→ **Dataset**:
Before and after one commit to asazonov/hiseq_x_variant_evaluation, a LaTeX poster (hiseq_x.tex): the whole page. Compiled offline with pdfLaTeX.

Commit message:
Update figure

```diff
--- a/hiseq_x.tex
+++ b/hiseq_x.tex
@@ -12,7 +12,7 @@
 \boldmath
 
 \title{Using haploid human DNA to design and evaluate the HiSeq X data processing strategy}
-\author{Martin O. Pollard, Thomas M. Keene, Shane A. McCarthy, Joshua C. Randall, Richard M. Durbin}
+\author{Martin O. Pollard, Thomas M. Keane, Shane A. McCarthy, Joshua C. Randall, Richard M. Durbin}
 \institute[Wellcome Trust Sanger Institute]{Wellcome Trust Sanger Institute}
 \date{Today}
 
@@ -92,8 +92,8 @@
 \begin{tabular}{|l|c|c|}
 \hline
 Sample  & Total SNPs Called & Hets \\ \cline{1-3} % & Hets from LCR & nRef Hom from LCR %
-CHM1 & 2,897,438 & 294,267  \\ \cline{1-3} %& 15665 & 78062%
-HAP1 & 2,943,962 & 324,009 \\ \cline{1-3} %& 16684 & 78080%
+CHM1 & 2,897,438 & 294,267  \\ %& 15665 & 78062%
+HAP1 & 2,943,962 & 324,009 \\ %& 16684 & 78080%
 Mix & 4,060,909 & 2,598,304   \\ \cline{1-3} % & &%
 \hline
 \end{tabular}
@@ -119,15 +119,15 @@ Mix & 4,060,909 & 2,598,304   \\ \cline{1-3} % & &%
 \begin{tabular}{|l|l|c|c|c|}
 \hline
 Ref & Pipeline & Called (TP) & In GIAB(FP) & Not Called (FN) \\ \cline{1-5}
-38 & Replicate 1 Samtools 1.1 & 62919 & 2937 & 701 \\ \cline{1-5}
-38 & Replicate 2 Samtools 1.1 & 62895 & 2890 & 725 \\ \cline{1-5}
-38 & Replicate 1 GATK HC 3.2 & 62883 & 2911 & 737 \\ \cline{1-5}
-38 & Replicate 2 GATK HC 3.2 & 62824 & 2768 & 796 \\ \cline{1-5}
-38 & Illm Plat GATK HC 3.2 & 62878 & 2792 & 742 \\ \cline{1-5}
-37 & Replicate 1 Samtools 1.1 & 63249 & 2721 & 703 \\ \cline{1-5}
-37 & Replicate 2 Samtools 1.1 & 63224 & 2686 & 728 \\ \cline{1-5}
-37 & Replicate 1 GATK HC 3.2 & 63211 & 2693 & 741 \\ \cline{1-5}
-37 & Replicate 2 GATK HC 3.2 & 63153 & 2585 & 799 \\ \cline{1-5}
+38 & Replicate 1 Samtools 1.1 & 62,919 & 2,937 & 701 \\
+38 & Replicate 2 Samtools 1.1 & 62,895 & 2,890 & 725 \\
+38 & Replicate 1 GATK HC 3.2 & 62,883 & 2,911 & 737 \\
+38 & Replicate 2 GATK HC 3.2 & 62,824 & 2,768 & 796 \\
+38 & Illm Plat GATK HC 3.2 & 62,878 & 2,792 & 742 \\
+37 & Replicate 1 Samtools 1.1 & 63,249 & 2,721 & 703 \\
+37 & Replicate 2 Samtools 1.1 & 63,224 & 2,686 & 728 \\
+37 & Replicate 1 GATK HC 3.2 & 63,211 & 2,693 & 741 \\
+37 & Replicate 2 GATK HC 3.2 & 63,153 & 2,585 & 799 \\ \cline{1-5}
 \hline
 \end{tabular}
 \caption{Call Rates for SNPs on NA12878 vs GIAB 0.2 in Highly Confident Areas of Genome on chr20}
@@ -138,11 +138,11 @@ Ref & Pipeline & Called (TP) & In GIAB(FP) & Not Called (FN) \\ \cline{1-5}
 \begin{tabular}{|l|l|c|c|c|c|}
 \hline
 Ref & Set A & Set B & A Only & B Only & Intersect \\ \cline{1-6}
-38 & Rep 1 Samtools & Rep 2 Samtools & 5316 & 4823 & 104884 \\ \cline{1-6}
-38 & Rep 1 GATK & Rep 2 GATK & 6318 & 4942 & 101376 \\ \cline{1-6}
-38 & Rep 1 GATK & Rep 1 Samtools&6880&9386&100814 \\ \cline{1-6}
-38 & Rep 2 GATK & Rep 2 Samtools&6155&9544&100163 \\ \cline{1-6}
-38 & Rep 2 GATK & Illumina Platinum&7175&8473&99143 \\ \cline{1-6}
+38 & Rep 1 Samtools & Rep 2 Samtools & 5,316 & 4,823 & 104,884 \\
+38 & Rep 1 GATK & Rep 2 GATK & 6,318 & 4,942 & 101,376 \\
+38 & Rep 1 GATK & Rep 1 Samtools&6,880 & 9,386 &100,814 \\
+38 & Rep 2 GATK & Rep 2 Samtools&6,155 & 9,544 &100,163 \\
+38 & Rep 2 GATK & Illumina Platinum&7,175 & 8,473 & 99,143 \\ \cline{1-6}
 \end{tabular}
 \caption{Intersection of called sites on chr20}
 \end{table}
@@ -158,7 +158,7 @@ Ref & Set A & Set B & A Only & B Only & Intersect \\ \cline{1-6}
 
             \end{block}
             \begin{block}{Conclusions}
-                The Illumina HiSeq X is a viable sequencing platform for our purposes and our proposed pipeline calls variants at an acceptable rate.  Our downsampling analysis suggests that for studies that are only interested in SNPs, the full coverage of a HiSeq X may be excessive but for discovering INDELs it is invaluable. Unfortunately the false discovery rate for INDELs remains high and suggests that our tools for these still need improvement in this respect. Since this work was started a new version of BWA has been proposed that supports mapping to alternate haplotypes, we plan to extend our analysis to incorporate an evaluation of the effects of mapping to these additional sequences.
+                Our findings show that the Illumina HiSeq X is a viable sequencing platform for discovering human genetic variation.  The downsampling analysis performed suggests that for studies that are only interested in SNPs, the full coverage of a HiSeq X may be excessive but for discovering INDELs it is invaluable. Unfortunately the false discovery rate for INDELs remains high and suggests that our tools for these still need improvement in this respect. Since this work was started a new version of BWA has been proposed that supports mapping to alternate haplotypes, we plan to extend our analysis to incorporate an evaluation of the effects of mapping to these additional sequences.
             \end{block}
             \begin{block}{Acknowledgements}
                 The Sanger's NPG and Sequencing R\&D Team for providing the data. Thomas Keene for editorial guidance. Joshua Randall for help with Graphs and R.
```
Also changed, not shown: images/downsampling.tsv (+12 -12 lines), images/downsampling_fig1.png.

→ **Exercise**:
Give back every line above, unchanged.

→ **Exercise solution**:
Before and after one commit to asazonov/hiseq_x_variant_evaluation, a LaTeX poster (hiseq_x.tex): the whole page. Compiled offline with pdfLaTeX.

Commit message:
Update figure

```diff
--- a/hiseq_x.tex
+++ b/hiseq_x.tex
@@ -12,7 +12,7 @@
 \boldmath
 
 \title{Using haploid human DNA to design and evaluate the HiSeq X data processing strategy}
-\author{Martin O. Pollard, Thomas M. Keene, Shane A. McCarthy, Joshua C. Randall, Richard M. Durbin}
+\author{Martin O. Pollard, Thomas M. Keane, Shane A. McCarthy, Joshua C. Randall, Richard M. Durbin}
 \institute[Wellcome Trust Sanger Institute]{Wellcome Trust Sanger Institute}
 \date{Today}
 
@@ -92,8 +92,8 @@
 \begin{tabular}{|l|c|c|}
 \hline
 Sample  & Total SNPs Called & Hets \\ \cline{1-3} % & Hets from LCR & nRef Hom from LCR %
-CHM1 & 2,897,438 & 294,267  \\ \cline{1-3} %& 15665 & 78062%
-HAP1 & 2,943,962 & 324,009 \\ \cline{1-3} %& 16684 & 78080%
+CHM1 & 2,897,438 & 294,267  \\ %& 15665 & 78062%
+HAP1 & 2,943,962 & 324,009 \\ %& 16684 & 78080%
 Mix & 4,060,909 & 2,598,304   \\ \cline{1-3} % & &%
 \hline
 \end{tabular}
@@ -119,15 +119,15 @@ Mix & 4,060,909 & 2,598,304   \\ \cline{1-3} % & &%
 \begin{tabular}{|l|l|c|c|c|}
 \hline
 Ref & Pipeline & Called (TP) & In GIAB(FP) & Not Called (FN) \\ \cline{1-5}
-38 & Replicate 1 Samtools 1.1 & 62919 & 2937 & 701 \\ \cline{1-5}
-38 & Replicate 2 Samtools 1.1 & 62895 & 2890 & 725 \\ \cline{1-5}
-38 & Replicate 1 GATK HC 3.2 & 62883 & 2911 & 737 \\ \cline{1-5}
-38 & Replicate 2 GATK HC 3.2 & 62824 & 2768 & 796 \\ \cline{1-5}
-38 & Illm Plat GATK HC 3.2 & 62878 & 2792 & 742 \\ \cline{1-5}
-37 & Replicate 1 Samtools 1.1 & 63249 & 2721 & 703 \\ \cline{1-5}
-37 & Replicate 2 Samtools 1.1 & 63224 & 2686 & 728 \\ \cline{1-5}
-37 & Replicate 1 GATK HC 3.2 & 63211 & 2693 & 741 \\ \cline{1-5}
-37 & Replicate 2 GATK HC 3.2 & 63153 & 2585 & 799 \\ \cline{1-5}
+38 & Replicate 1 Samtools 1.1 & 62,919 & 2,937 & 701 \\
+38 & Replicate 2 Samtools 1.1 & 62,895 & 2,890 & 725 \\
+38 & Replicate 1 GATK HC 3.2 & 62,883 & 2,911 & 737 \\
+38 & Replicate 2 GATK HC 3.2 & 62,824 & 2,768 & 796 \\
+38 & Illm Plat GATK HC 3.2 & 62,878 & 2,792 & 742 \\
+37 & Replicate 1 Samtools 1.1 & 63,249 & 2,721 & 703 \\
+37 & Replicate 2 Samtools 1.1 & 63,224 & 2,686 & 728 \\
+37 & Replicate 1 GATK HC 3.2 & 63,211 & 2,693 & 741 \\
+37 & Replicate 2 GATK HC 3.2 & 63,153 & 2,585 & 799 \\ \cline{1-5}
 \hline
 \end{tabular}
 \caption{Call Rates for SNPs on NA12878 vs GIAB 0.2 in Highly Confident Areas of Genome on chr20}
@@ -138,11 +138,11 @@ Ref & Pipeline & Called (TP) & In GIAB(FP) & Not Called (FN) \\ \cline{1-5}
 \begin{tabular}{|l|l|c|c|c|c|}
 \hline
 Ref & Set A & Set B & A Only & B Only & Intersect \\ \cline{1-6}
-38 & Rep 1 Samtools & Rep 2 Samtools & 5316 & 4823 & 104884 \\ \cline{1-6}
-38 & Rep 1 GATK & Rep 2 GATK & 6318 & 4942 & 101376 \\ \cline{1-6}
-38 & Rep 1 GATK & Rep 1 Samtools&6880&9386&100814 \\ \cline{1-6}
-38 & Rep 2 GATK & Rep 2 Samtools&6155&9544&100163 \\ \cline{1-6}
-38 & Rep 2 GATK & Illumina Platinum&7175&8473&99143 \\ \cline{1-6}
+38 & Rep 1 Samtools & Rep 2 Samtools & 5,316 & 4,823 & 104,884 \\
+38 & Rep 1 GATK & Rep 2 GATK & 6,318 & 4,942 & 101,376 \\
+38 & Rep 1 GATK & Rep 1 Samtools&6,880 & 9,386 &100,814 \\
+38 & Rep 2 GATK & Rep 2 Samtools&6,155 & 9,544 &100,163 \\
+38 & Rep 2 GATK & Illumina Platinum&7,175 & 8,473 & 99,143 \\ \cline{1-6}
 \end{tabular}
 \caption{Intersection of called sites on chr20}
 \end{table}
@@ -158,7 +158,7 @@ Ref & Set A & Set B & A Only & B Only & Intersect \\ \cline{1-6}
 
             \end{block}
             \begin{block}{Conclusions}
-                The Illumina HiSeq X is a viable sequencing platform for our purposes and our proposed pipeline calls variants at an acceptable rate.  Our downsampling analysis suggests that for studies that are only interested in SNPs, the full coverage of a HiSeq X may be excessive but for discovering INDELs it is invaluable. Unfortunately the false discovery rate for INDELs remains high and suggests that our tools for these still need improvement in this respect. Since this work was started a new version of BWA has been proposed that supports mapping to alternate haplotypes, we plan to extend our analysis to incorporate an evaluation of the effects of mapping to these additional sequences.
+                Our findings show that the Illumina HiSeq X is a viable sequencing platform for discovering human genetic variation.  The downsampling analysis performed suggests that for studies that are only interested in SNPs, the full coverage of a HiSeq X may be excessive but for discovering INDELs it is invaluable. Unfortunately the false discovery rate for INDELs remains high and suggests that our tools for these still need improvement in this respect. Since this work was started a new version of BWA has been proposed that supports mapping to alternate haplotypes, we plan to extend our analysis to incorporate an evaluation of the effects of mapping to these additional sequences.
             \end{block}
             \begin{block}{Acknowledgements}
                 The Sanger's NPG and Sequencing R\&D Team for providing the data. Thomas Keene for editorial guidance. Joshua Randall for help with Graphs and R.
```
Also changed, not shown: images/downsampling.tsv (+12 -12 lines), images/downsampling_fig1.png.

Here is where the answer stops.